At the same time, Campbell offered a powerful resistance to institutions; be they exemplified in churches, governments, or universities. All of these institutions go about trying to do the work that Christ has already done, and they imprison people in their work of institutional self-preservation. For Campbell, this means that the fundamentalist, sectarian, serpent-handling church is closer to the truth of the gospel than the well-off socially acceptable and quiescent mainline churches.

Campbell is truly a prophet. As such, he doesn’t fit into our ideological labels of left and right. He seems to be an enigma, a contradiction. But for him this is not contradiction. “Thus my seeming contradictions, in a life which has spanned almost 70 years, reflect an effort to survive as a human being, free of other archies which inevitably define a channel in which its adherents must swim or be excluded, and which, by nature, are enslaving, for they claim ultimate allegiance” (63).

This collection of various short (and often unpublished or hard to find) excerpts from Campbell’s extensive writings serves to give the reader a broad-sweeping introduction to Campbell’s unique and uncompromising witness. They are arranged in topical order, which is very helpful in getting to the core of Campbell’s thought.

One negative about this collection is that it bears the markings of being over-edited. In effort to keep the excerpts short, I feel that Goode has often cut too much out. However, the overabundance of ellipses should not detract the potential reader from checking into this important and challenging book.

More books by Will Campbell from :

12688: Brother to a Dragonfly, 25th Anniversary Edition Brother to a Dragonfly, 25th Anniversary Edition

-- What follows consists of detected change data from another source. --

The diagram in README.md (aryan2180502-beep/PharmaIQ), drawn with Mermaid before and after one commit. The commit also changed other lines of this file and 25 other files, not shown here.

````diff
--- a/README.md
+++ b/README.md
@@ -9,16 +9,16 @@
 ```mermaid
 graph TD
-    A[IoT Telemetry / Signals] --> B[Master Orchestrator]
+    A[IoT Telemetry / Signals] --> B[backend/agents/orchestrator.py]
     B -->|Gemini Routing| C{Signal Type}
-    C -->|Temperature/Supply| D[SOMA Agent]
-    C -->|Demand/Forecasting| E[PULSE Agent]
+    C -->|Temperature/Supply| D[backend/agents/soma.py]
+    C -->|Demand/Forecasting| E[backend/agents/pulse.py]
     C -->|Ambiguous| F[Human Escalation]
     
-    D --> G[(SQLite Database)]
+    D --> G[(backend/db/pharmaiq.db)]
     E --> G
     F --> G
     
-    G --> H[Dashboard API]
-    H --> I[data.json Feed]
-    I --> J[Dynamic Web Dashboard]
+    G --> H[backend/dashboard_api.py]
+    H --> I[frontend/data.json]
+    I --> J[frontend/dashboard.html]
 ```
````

By Will D. Campbell / Continuum International

(PUBContinuum)”For a generation of Southern Baptist seminarians this book has functioned as a rite of passage. Ministerial candidates seeking liberation from the suburban captivity of the church have found in this classic American autobiography a compelling narrative of moral conversion,”—Church History. 288 pages, softcover.

44492: The Stem of Jesse: The Costs of Community at a 1960s Southern School The Stem of Jesse: The Costs of Community at a 1960s Southern School

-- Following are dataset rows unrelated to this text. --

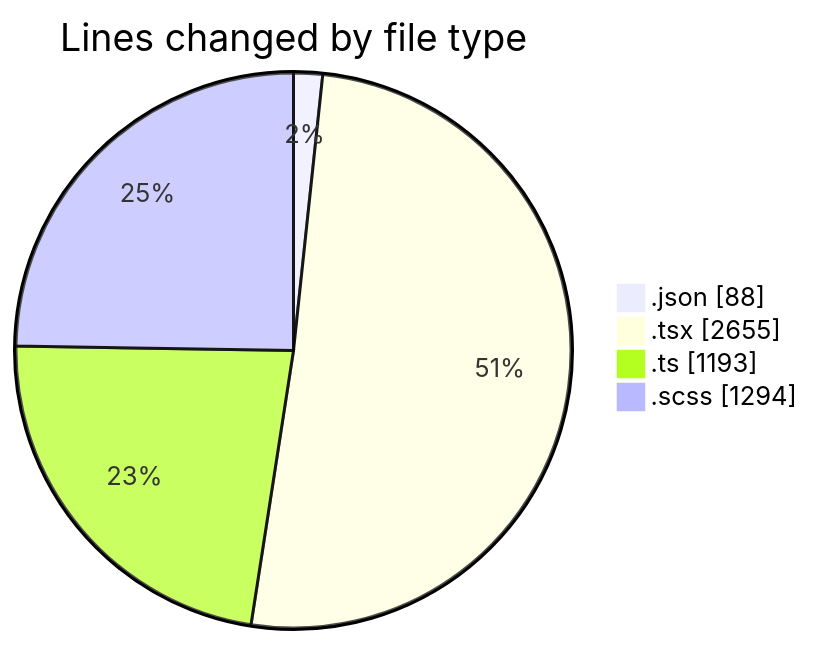
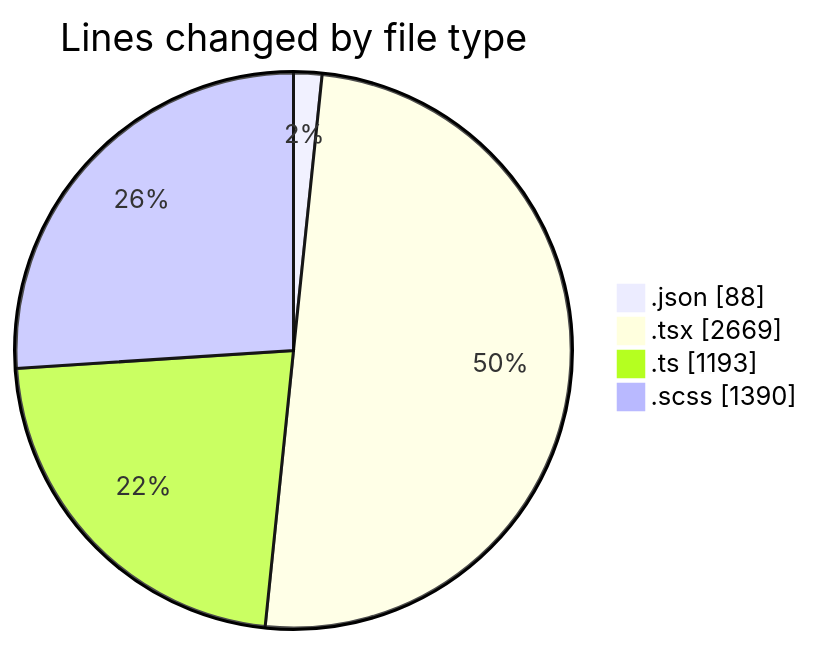
The first of 2 diagrams in 2026-10-22/cda/README.md (momahboobian/code-tracking), drawn with Mermaid before and after one commit. The commit also changed other lines of this file and 1 other file, not shown here.

````diff
--- a/2026-10-22/cda/README.md
+++ b/2026-10-22/cda/README.md
@@ -33,8 +33,8 @@
 ```mermaid
 pie showData
 title Lines changed by file type
 ".json" : 88
-".tsx" : 2655
+".tsx" : 2669
 ".ts" : 1193
-".scss" : 1294
+".scss" : 1390
 ```
````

By Will D. Campbell / Mercer Press

$2.99 !!!

The Stem of Jesse is about the ironies of history, the ambiguities of even the best-intentioned of human actions, the complicity of all human beings in the histories of their respective societies, and crucial roles of repentance and forgiveness in the health of any society.

460841: The Convention: A Parable The Convention: A Parable

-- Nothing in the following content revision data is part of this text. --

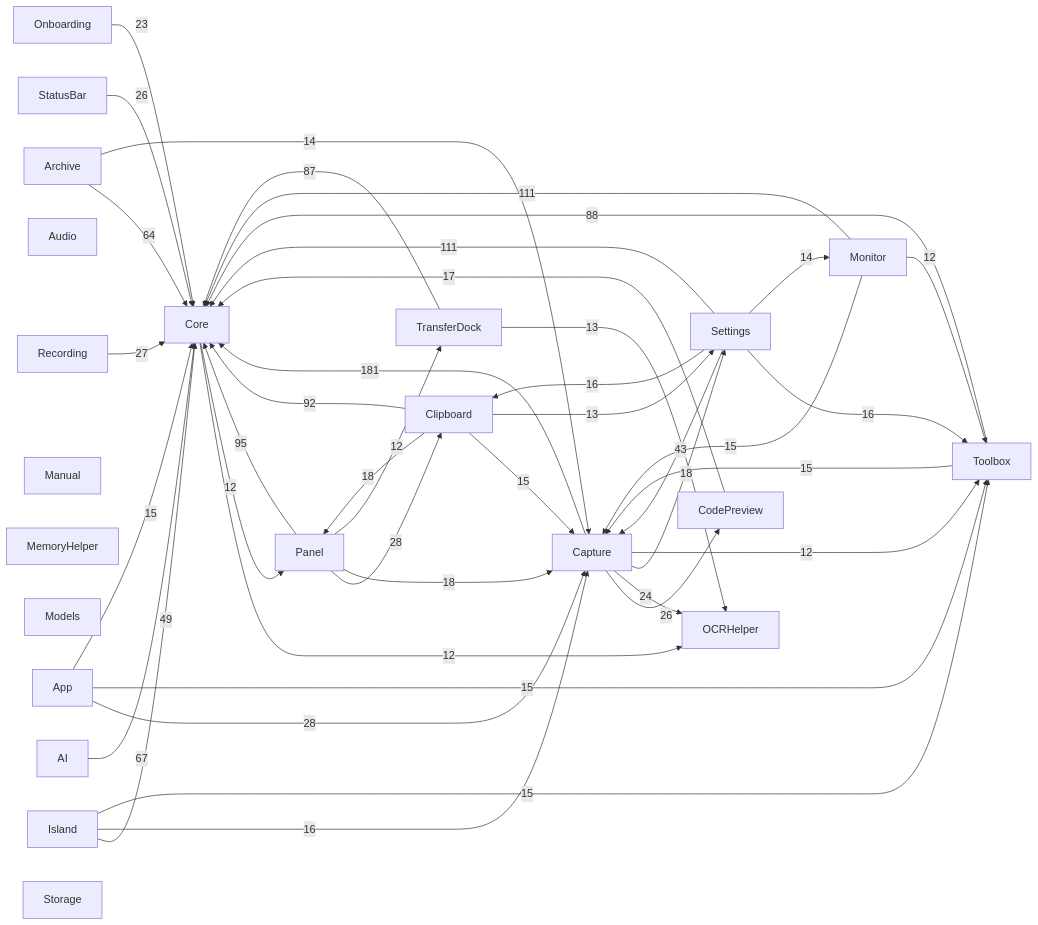
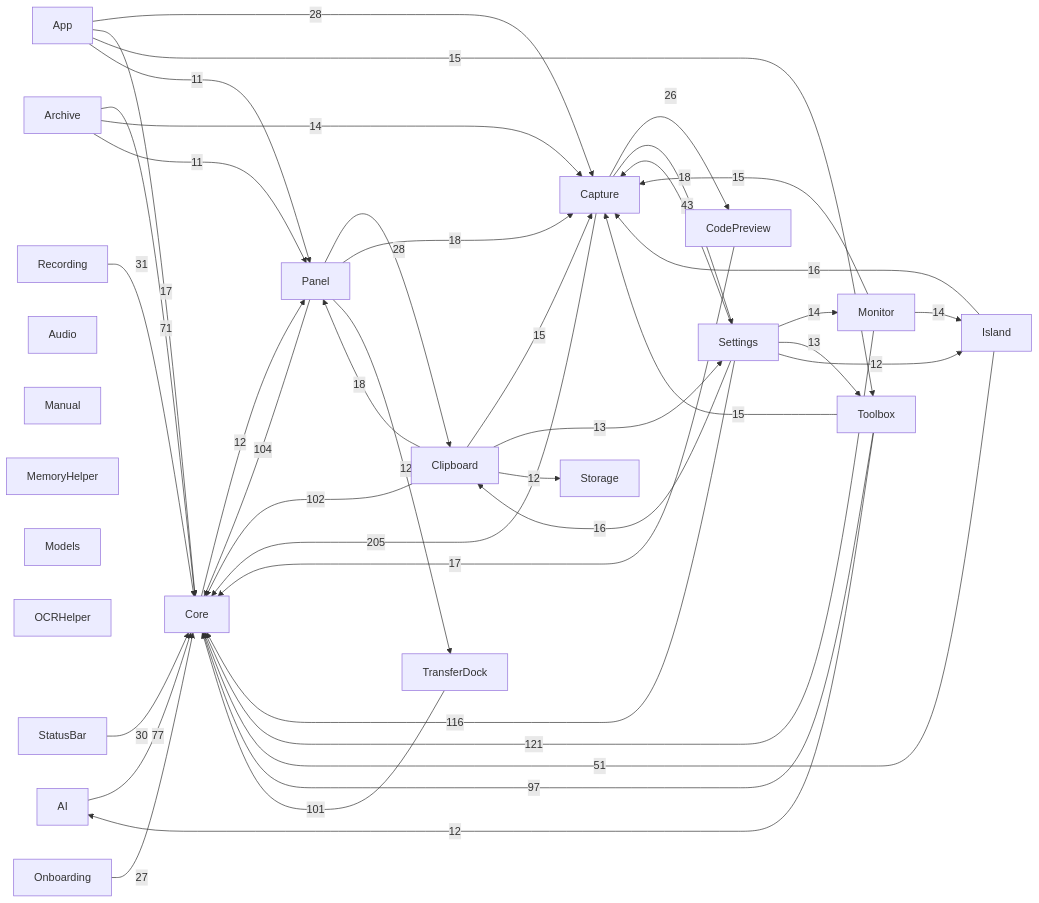
One commit to sxyq/Kitnest changed the diagram in docs/00-总览/模块依赖图.md. Above: the diagram before and after it, drawn with Mermaid. The commit also changed other lines of this file and 7 other files, not shown here.

````diff
--- a/docs/00-总览/模块依赖图.md
+++ b/docs/00-总览/模块依赖图.md
@@ -36,65 +36,65 @@
 ```mermaid
 flowchart LR
   M0["AI"]
   M1["App"]
   M2["Archive"]
   M3["Audio"]
   M4["Capture"]
   M5["Clipboard"]
   M6["CodePreview"]
   M7["Core"]
   M8["Island"]
   M9["Manual"]
   M10["MemoryHelper"]
   M11["Models"]
   M12["Monitor"]
   M13["OCRHelper"]
   M14["Onboarding"]
   M15["Panel"]
   M16["Recording"]
   M17["Settings"]
   M18["StatusBar"]
   M19["Storage"]
   M20["Toolbox"]
   M21["TransferDock"]
-  M4 -->|181| M7
-  M17 -->|111| M7
-  M12 -->|111| M7
-  M15 -->|95| M7
-  M5 -->|92| M7
-  M20 -->|88| M7
-  M21 -->|87| M7
-  M0 -->|67| M7
-  M2 -->|64| M7
-  M8 -->|49| M7
+  M4 -->|205| M7
+  M12 -->|121| M7
+  M17 -->|116| M7
+  M15 -->|104| M7
+  M5 -->|102| M7
+  M21 -->|101| M7
+  M20 -->|97| M7
+  M0 -->|77| M7
+  M2 -->|71| M7
+  M8 -->|51| M7
   M17 -->|43| M4
+  M16 -->|31| M7
+  M18 -->|30| M7
   M1 -->|28| M4
   M15 -->|28| M5
-  M16 -->|27| M7
+  M14 -->|27| M7
   M4 -->|26| M6
-  M18 -->|26| M7
-  M4 -->|24| M13
-  M14 -->|23| M7
   M4 -->|18| M17
+  M5 -->|18| M15
   M15 -->|18| M4
-  M5 -->|18| M15
+  M1 -->|17| M7
   M6 -->|17| M7
-  M17 -->|16| M20
+  M8 -->|16| M4
   M17 -->|16| M5
-  M8 -->|16| M4
   M1 -->|15| M20
-  M1 -->|15| M7
+  M5 -->|15| M4
   M12 -->|15| M4
   M20 -->|15| M4
-  M8 -->|15| M20
-  M5 -->|15| M4
+  M2 -->|14| M4
+  M12 -->|14| M8
   M17 -->|14| M12
-  M2 -->|14| M4
-  M21 -->|13| M13
   M5 -->|13| M17
-  M7 -->|12| M13
+  M17 -->|13| M20
   M7 -->|12| M15
-  M4 -->|12| M20
-  M12 -->|12| M20
+  M5 -->|12| M19
   M15 -->|12| M21
+  M17 -->|12| M8
+  M20 -->|12| M0
+  M1 -->|11| M15
+  M2 -->|11| M15
 ```
````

By Will Campbell / Mercer Press


Organized religion has become more fractured in recent years. The faithful within traditional denominations have divided into warring camps. But how does all this look and sound to outsiders? Indefatigable Will Campbell puts a mirror up to our souls in this riveting parable of a fictional Baptist convention. 416 pages, softcover. Mercer University.

12300: Soul Among Lions Soul Among Lions

$0.99 !!!

By Will Campbell / Westminster John Knox Press

A collection of thirty meditations challenging readers toward a more conscientious faith. Campbell combines scripture and homespun humor with a deceptive naivete to indict the hypocritical and the self-righteous, striking to the core of such issues as the death penalty, race relations, religious pluralism, and flag burning. Illustrations by award-winning artist Jim Hsieh.